By Tony Llewellyn, author of Big Teams: The key ingredients for successfully delivering large projects, publishing 26 March 2020.
The world is in serious need of better project teams. Seismic shifts in our social, environmental and technological landscapes are creating an urgent need for change. In response organisations are continually setting up projects, often on a massive scale. Major projects have a distinct set of challenges that sit outside the experience and comprehension of those in charge of permanent organisations. They require a different approach to leadership where the primary skill is less about understanding the technical challenges of the task, and more about managing the complexity created by multiple stakeholders, and the integration of extended supply chain.

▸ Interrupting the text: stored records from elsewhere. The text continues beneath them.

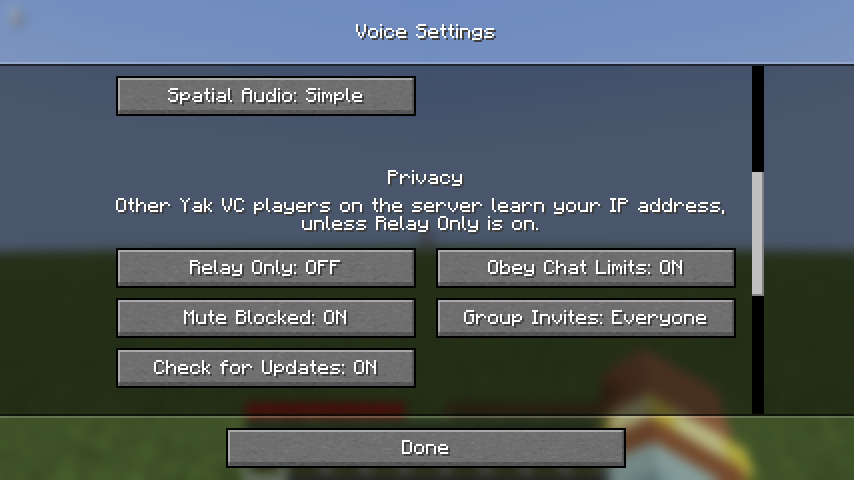
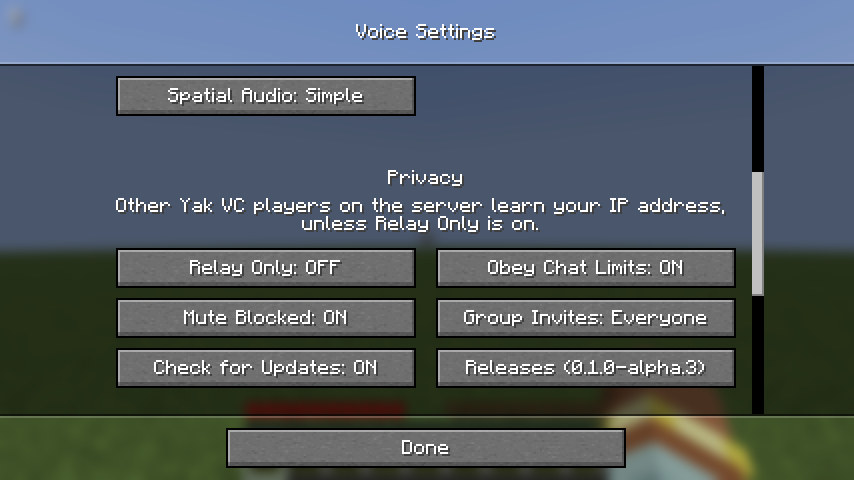
Link the releases page from the voice settings
A Releases button next to Check for Updates names the running version
and opens the releases page, or says Update to the newer version the
update check found and opens that release.

Part of #207

Changed region(s): [[0.4871, 0.7188, 0.8829, 0.8125]]

diff --git a/mod/src/main/java/io/github/desocketed/yakvc/ui/VoiceSettingsScreen.java b/mod/src/main/java/io/github/desocketed/yakvc/ui/VoiceSettingsScreen.java
@@ -2,11 +2,13 @@ package io.github.desocketed.yakvc.ui;
 
 import com.mojang.serialization.Codec;
 import io.github.desocketed.yakvc.GameStateFeeder;
+import io.github.desocketed.yakvc.UpdateCheck;
 import io.github.desocketed.yakvc.YakVcClient;
 import io.github.desocketed.yakvc.config.ClientConfig;
 import io.github.desocketed.yakvc.config.SpatialAudio;
 import io.github.desocketed.yakvc.natives.EngineEvent;
 import java.io.IOException;
+import java.net.URI;
 import java.util.ArrayList;
 import java.util.LinkedHashMap;
 import java.util.List;
@@ -19,6 +21,8 @@ import net.minecraft.client.Options;
 import net.minecraft.client.gui.GuiGraphicsExtractor;
 import net.minecraft.client.gui.components.Button;
 import net.minecraft.client.gui.components.MultiLineTextWidget;
+import net.minecraft.client.gui.components.Tooltip;
+import net.minecraft.client.gui.screens.ConfirmLinkScreen;
 import net.minecraft.client.input.KeyEvent;
 import net.minecraft.client.input.MouseButtonEvent;
 import net.minecraft.client.gui.screens.AlertScreen;
@@ -274,13 +278,27 @@ public final class VoiceSettingsScreen extends OptionsSubScreen {
 				.setMaxWidth(310).setCentered(true));
 		list.addSmall(relayOnly, respectChatRestrictions);
 		list.addSmall(muteBlockedPlayers, invites);
-		list.addSmall(checkForUpdates);
+		list.addSmall(checkForUpdates.createButton(options), releasesButton());
 		list.addHeader(Component.translatable("yakvc.settings.account"));
 		shownAccountState = accountState();
 		accountText = new MultiLineTextWidget(shownAccountState, font).setMaxWidth(310).setCentered(true);
 		list.addBig(accountText);
 		list.addSmall(verifiedOnly);
 		addDeveloperSection();
+	}
+
+	/**
+	 * Opens the releases page (after the game's usual link warning), naming the running version, or the newer one if
+	 * the update check found it.
+	 */
+	private Button releasesButton() {
+		String running = YakVcClient.version();
+		UpdateCheck.Release newer = UpdateNotice.newer();
+		Component label = newer == null ? Component.translatable("yakvc.settings.releases", running)
+				: Component.translatable("yakvc.settings.releases.update", newer.version());
+		URI page = newer == null ? UpdateCheck.RELEASES_PAGE : newer.page();
+		return Button.builder(label, button -> ConfirmLinkScreen.confirmLinkNow(this, page))
+				.tooltip(Tooltip.create(Component.translatable("yakvc.settings.releases.tooltip", running))).build();
 	}
 
 	/**

diff --git a/mod/src/main/java/io/github/desocketed/yakvc/YakVcClient.java b/mod/src/main/java/io/github/desocketed/yakvc/YakVcClient.java
@@ -143,11 +143,16 @@ public final class YakVcClient implements ClientModInitializer {
 		} catch (Exception e) {
 			return; // The engine start below reports the broken config.
 		}
-		String running = loader.getModContainer("yakvc").orElseThrow().getMetadata().getVersion().getFriendlyString();
 		UpdateNotice.register();
-		UpdateCheck.start(running).thenAccept(release -> {
+		UpdateCheck.start(version()).thenAccept(release -> {
 			if (release != null) Minecraft.getInstance().execute(() -> UpdateNotice.show(release));
 		});
+	}
+
+	/** The running Yak VC's version, as in its mod metadata. */
+	public static String version() {
+		return FabricLoader.getInstance().getModContainer("yakvc").orElseThrow().getMetadata().getVersion()
+				.getFriendlyString();
 	}
 
 	/** Logs why voice is off for this game and tells the player once the title screen is up. */

diff --git a/mod/src/main/java/io/github/desocketed/yakvc/UpdateCheck.java b/mod/src/main/java/io/github/desocketed/yakvc/UpdateCheck.java
@@ -18,6 +18,8 @@ import org.jspecify.annotations.Nullable;
  * nothing about the player is sent, and any failure only means no notice.
  */
 public final class UpdateCheck {
+	/** Where players download Yak VC. */
+	public static final URI RELEASES_PAGE = URI.create("https://github.com/desocketed/yakvc/releases");
 	private static final URI RELEASES = URI.create("https://api.github.com/repos/desocketed/yakvc/releases?per_page=10");
 	private static final Duration TIMEOUT = Duration.ofSeconds(10);
 

diff --git a/docs/USER_GUIDE.md b/docs/USER_GUIDE.md
@@ -157,6 +157,7 @@ Open the settings from **Options → Music & Sounds → Voice Chat…**, at the 
 - **Mute Blocked**: players you block in Social Interactions can't hear you, and you don't hear them. On by default.
 - **Group Invites**: who may invite you to a [group](#groups): *Everyone* (the default) or *Nobody*. Setting `invites = "friends"` in the [config file](#the-config-file) allows only the players in `friends_only`, which is edited there too. Invites from anyone else are ignored.
 - **Check for Updates**: once at startup, asks GitHub whether a newer Yak VC is out, and if so names it in the title screen's top left corner; click it to open the release page. On by default; it takes effect after you restart the game.
+- **Releases**: opens Yak VC's [releases page](https://github.com/desocketed/yakvc/releases), and shows which version you run. When the update check found a newer one, it says **Update to** that version and opens its release.
 
 Under **Account** the settings say whether your Minecraft account is verified (see [Installing](#installing)).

The project management profession is relatively young and is still working out its models of best practice. Too often however the focus of education is on the technical and commercial aspects of project delivery, and the belief that most problems can be resolved by the use of process. The reality of project life is that it is people who deliver the outputs, not machines. All too often major issues such as cost overruns and program delays arise from poor communication and a lack of collaboration between the many small teams that make up a project enterprise.
In my latest book, Big Teams, I attempt to refocus project leaders onto the human aspects of project delivery, showing how they are fundamentally connected with effective project performance. Having spent the last seven years studying the large project teams, my observations can be condensed into a model based around six primary components:
1. Establishing a ‘distributed’ leadership model where decision making is devolved to a wider ‘leadership community’.
2. Building a collaborative culture from the start.
3. Creating alignment of all the sub teams based on a common set up process.
4. Maintaining alignment through a process of continuous engagement.
5. Setting time aside to recycle learning back into the project.
6. Building resilience into the teams so they can thrive in periods of high pressure.
By adopting a team-of-teams approach, leadership can establish the right cultural environment which will bring the sub-groups into alignment around a common vision and strategy. This approach requires a degree of investment in additional skills such as team coaching , facilitation, communication and conflict management. Perhaps more difficult for many teams, is to allow time for planning how they are going to actually work together. Managing behaviour is not yet seen as a core project management skill, but as projects become more complex, such capability is often the difference between success and failure. The payoff for such investment can therefore be huge.
Tony Llewellyn is a specialist in the behavioural forces that can be used to build amazing teams. He is a qualified chartered surveyor, and also has a Masters degree in Coaching and Behavioural Change. Tony primarily works as an advisor to teams working on major projects where collaboration is recognised as being critical to success.
Prior to starting out as a team specialist, Tony worked on both the client and the consultancy side of many major projects, including a senior management role in a substantial UK construction consultancy, and also as a director of a global engineering business.
His previous books include Performance Coaching for Complex Projects and The Team Coaching Toolkit. Tony lectures frequently, both to students at two London Universities, as well as to individuals and groups undertaking professional development training.
The Kindle edition of Big Teams is just 99p/99c until publication on 26 March.